▶ _Records from a data collection_:
********

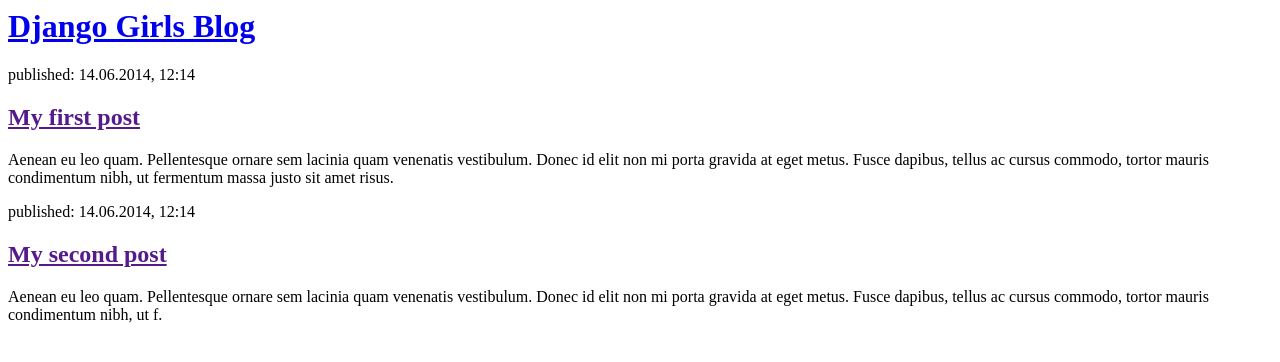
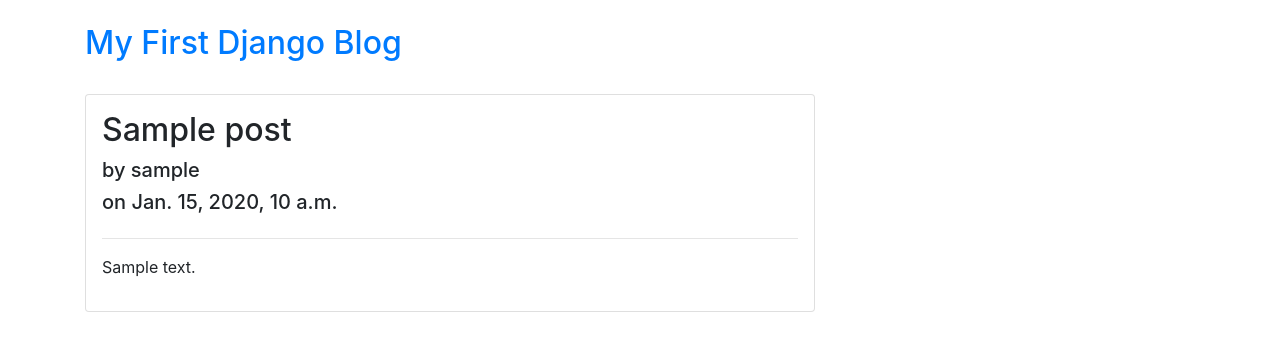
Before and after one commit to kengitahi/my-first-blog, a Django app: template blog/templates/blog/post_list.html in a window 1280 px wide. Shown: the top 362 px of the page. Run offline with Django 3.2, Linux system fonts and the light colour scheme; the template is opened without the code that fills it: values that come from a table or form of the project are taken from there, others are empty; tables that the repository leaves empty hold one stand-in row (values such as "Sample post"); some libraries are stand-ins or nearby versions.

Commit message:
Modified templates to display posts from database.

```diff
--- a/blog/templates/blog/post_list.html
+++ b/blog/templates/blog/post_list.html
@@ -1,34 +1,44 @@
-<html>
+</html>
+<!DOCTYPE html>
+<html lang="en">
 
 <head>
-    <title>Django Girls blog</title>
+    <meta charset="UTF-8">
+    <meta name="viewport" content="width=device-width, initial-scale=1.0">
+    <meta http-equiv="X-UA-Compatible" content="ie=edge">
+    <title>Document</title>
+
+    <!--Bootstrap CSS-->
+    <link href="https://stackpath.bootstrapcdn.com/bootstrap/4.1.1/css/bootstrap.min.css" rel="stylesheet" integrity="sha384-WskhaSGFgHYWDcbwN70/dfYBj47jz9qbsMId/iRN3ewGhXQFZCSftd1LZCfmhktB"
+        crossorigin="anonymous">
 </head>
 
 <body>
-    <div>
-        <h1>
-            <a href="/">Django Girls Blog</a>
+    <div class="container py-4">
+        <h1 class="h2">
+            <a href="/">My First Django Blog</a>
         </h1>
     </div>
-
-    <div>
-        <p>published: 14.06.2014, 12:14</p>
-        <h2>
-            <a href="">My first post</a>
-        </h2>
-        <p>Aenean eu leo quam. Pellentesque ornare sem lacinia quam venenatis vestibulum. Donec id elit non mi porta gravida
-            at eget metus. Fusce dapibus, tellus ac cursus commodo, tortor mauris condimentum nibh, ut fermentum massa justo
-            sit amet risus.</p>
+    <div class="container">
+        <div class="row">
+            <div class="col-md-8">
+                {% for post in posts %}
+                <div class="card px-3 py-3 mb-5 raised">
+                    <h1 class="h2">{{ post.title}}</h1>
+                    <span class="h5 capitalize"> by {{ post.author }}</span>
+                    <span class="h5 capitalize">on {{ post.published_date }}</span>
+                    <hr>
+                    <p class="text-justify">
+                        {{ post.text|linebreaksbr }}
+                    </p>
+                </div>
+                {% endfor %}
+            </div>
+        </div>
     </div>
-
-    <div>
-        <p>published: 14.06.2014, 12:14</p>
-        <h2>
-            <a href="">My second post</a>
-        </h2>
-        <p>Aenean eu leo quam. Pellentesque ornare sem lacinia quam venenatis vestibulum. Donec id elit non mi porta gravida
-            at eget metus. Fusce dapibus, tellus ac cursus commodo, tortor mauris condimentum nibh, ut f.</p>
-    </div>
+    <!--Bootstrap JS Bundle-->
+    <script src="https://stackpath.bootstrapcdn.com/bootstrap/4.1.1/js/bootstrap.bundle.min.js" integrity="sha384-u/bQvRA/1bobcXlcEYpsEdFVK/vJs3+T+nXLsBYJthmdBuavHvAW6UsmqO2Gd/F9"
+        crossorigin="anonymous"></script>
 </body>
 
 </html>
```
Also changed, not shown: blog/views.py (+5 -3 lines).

********

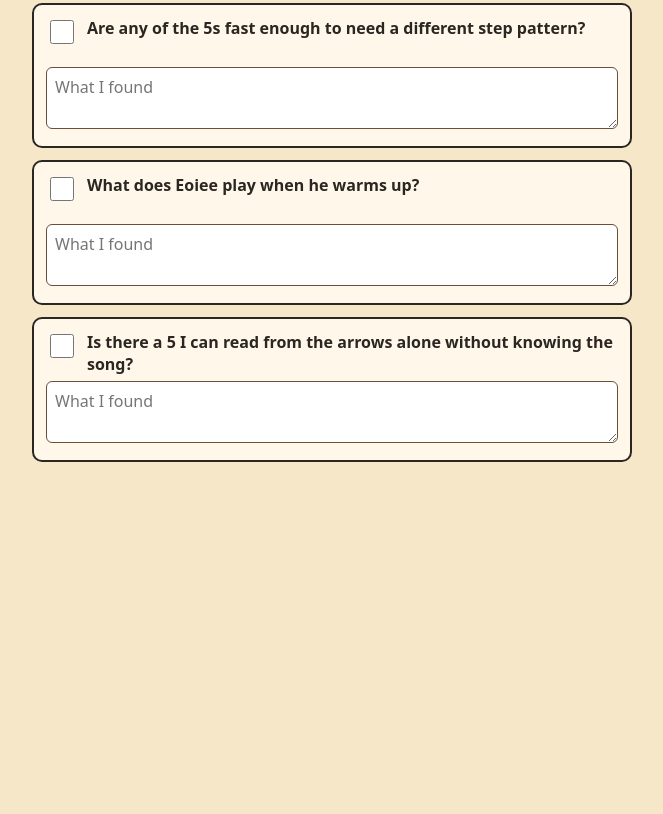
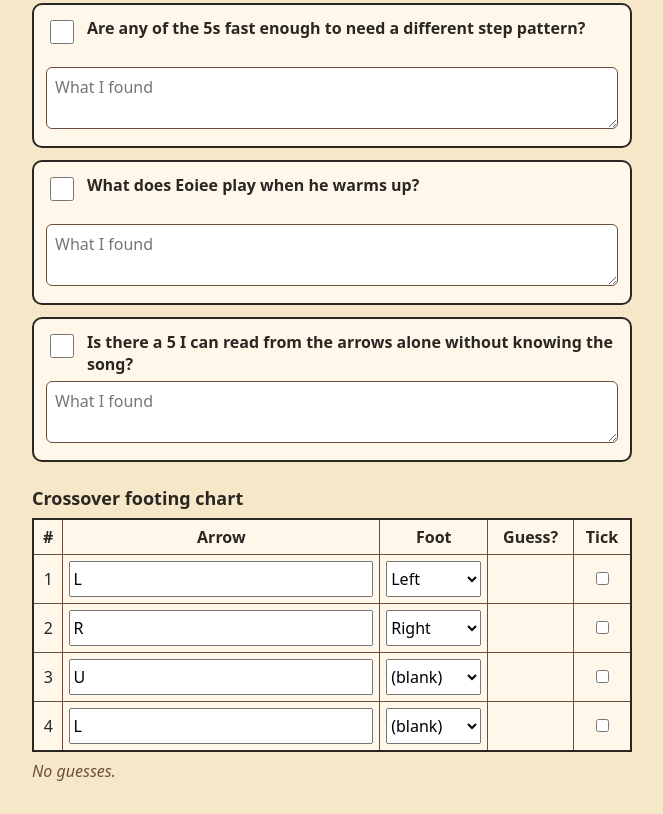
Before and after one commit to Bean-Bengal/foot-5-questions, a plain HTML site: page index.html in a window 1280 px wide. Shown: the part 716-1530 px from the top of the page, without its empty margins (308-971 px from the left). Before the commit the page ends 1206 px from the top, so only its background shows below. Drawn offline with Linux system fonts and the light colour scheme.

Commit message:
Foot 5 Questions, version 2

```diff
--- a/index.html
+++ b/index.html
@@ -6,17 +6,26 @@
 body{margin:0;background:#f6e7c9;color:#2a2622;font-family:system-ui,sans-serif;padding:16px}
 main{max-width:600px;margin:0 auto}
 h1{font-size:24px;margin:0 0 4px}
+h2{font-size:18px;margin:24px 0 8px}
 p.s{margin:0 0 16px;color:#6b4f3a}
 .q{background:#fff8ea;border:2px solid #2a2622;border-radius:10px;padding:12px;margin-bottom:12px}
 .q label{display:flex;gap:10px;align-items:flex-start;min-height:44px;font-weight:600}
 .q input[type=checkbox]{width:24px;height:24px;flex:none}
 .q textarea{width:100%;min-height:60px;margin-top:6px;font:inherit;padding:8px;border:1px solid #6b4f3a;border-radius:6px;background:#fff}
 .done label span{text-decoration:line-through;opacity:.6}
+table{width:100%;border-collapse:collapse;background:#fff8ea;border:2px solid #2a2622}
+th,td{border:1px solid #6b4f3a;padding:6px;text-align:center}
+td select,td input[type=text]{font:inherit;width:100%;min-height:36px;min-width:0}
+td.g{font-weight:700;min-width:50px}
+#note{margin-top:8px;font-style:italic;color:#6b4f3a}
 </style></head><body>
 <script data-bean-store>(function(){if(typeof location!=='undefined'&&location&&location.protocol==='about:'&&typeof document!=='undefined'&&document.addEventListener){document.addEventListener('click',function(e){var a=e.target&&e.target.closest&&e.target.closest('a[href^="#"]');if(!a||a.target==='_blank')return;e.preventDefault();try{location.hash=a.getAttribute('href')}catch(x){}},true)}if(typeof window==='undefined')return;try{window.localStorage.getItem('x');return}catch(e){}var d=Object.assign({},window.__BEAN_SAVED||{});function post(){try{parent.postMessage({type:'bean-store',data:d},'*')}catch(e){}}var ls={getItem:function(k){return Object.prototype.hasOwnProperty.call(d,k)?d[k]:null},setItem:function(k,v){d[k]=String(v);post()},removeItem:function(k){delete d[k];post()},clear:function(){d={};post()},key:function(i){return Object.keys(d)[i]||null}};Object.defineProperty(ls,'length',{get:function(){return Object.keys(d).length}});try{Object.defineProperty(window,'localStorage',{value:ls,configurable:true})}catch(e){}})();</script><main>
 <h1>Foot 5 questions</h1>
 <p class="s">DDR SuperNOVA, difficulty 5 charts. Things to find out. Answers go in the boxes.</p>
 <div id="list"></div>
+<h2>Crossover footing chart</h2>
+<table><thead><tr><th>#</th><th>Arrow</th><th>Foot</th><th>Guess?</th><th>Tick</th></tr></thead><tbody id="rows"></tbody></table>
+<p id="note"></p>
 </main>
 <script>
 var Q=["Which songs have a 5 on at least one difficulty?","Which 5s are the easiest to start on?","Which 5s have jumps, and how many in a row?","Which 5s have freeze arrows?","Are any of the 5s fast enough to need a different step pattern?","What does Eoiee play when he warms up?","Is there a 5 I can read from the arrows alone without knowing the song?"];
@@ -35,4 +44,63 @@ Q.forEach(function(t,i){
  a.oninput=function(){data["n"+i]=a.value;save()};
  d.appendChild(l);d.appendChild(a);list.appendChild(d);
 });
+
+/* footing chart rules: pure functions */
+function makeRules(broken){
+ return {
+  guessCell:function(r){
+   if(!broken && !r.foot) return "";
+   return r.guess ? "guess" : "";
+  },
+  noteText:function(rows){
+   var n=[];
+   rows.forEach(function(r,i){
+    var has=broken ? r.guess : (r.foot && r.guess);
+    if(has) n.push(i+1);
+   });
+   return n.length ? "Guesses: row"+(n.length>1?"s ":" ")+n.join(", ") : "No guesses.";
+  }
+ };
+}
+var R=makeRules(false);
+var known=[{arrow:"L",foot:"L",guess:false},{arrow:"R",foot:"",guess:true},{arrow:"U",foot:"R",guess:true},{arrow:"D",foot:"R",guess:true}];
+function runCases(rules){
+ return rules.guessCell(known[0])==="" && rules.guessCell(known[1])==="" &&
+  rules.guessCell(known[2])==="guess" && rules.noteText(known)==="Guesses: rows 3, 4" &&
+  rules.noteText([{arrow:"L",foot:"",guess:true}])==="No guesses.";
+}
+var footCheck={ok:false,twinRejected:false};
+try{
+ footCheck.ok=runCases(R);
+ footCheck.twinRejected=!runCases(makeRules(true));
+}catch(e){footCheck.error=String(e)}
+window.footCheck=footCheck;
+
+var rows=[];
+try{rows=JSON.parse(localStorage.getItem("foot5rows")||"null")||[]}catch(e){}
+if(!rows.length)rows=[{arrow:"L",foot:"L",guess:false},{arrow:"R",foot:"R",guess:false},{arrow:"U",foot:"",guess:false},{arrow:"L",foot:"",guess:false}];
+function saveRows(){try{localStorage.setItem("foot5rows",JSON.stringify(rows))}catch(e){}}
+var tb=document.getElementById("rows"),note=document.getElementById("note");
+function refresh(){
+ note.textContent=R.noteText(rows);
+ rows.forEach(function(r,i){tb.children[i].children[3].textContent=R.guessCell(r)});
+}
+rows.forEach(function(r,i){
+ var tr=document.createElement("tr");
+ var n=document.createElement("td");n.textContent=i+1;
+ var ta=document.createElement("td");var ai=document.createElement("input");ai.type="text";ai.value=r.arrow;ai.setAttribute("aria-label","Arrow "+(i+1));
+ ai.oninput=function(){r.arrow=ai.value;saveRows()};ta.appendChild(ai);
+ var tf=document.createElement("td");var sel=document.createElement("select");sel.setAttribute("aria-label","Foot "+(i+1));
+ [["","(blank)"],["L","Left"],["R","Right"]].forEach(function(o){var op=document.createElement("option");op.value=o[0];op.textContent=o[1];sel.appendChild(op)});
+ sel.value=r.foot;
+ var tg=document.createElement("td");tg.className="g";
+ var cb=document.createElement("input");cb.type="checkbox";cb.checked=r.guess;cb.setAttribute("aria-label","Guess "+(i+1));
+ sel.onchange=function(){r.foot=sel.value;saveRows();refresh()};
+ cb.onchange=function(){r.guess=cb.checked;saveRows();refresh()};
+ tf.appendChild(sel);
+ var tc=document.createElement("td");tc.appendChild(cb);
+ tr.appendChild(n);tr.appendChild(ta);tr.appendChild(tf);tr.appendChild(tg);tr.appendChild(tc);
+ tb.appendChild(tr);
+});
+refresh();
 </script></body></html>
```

********

▶ _What you are asked to do_: List all lines above in which the string "footCheck" appears.

▶ _Task response_:
+var footCheck={ok:false,twinRejected:false};
+ footCheck.ok=runCases(R);
+ footCheck.twinRejected=!runCases(makeRules(true));
+}catch(e){footCheck.error=String(e)}
+window.footCheck=footCheck;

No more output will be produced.